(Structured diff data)
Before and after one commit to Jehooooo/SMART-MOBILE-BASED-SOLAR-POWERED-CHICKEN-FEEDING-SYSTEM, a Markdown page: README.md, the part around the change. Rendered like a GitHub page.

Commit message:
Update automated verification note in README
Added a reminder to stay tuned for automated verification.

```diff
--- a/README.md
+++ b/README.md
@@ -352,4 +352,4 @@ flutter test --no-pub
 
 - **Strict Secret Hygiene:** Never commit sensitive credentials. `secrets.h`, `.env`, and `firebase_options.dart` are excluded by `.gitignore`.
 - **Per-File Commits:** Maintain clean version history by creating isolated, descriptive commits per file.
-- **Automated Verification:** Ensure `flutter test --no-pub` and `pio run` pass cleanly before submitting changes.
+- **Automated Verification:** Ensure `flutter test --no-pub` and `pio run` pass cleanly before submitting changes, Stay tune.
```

● Task description: Return exactly the line that contains "Added a reminder" and every line after it, through the last line of the records.

● Response below:
Added a reminder to stay tuned for automated verification.

```diff
--- a/README.md
+++ b/README.md
@@ -352,4 +352,4 @@ flutter test --no-pub
 
 - **Strict Secret Hygiene:** Never commit sensitive credentials. `secrets.h`, `.env`, and `firebase_options.dart` are excluded by `.gitignore`.
 - **Per-File Commits:** Maintain clean version history by creating isolated, descriptive commits per file.
-- **Automated Verification:** Ensure `flutter test --no-pub` and `pio run` pass cleanly before submitting changes.
+- **Automated Verification:** Ensure `flutter test --no-pub` and `pio run` pass cleanly before submitting changes, Stay tune.
```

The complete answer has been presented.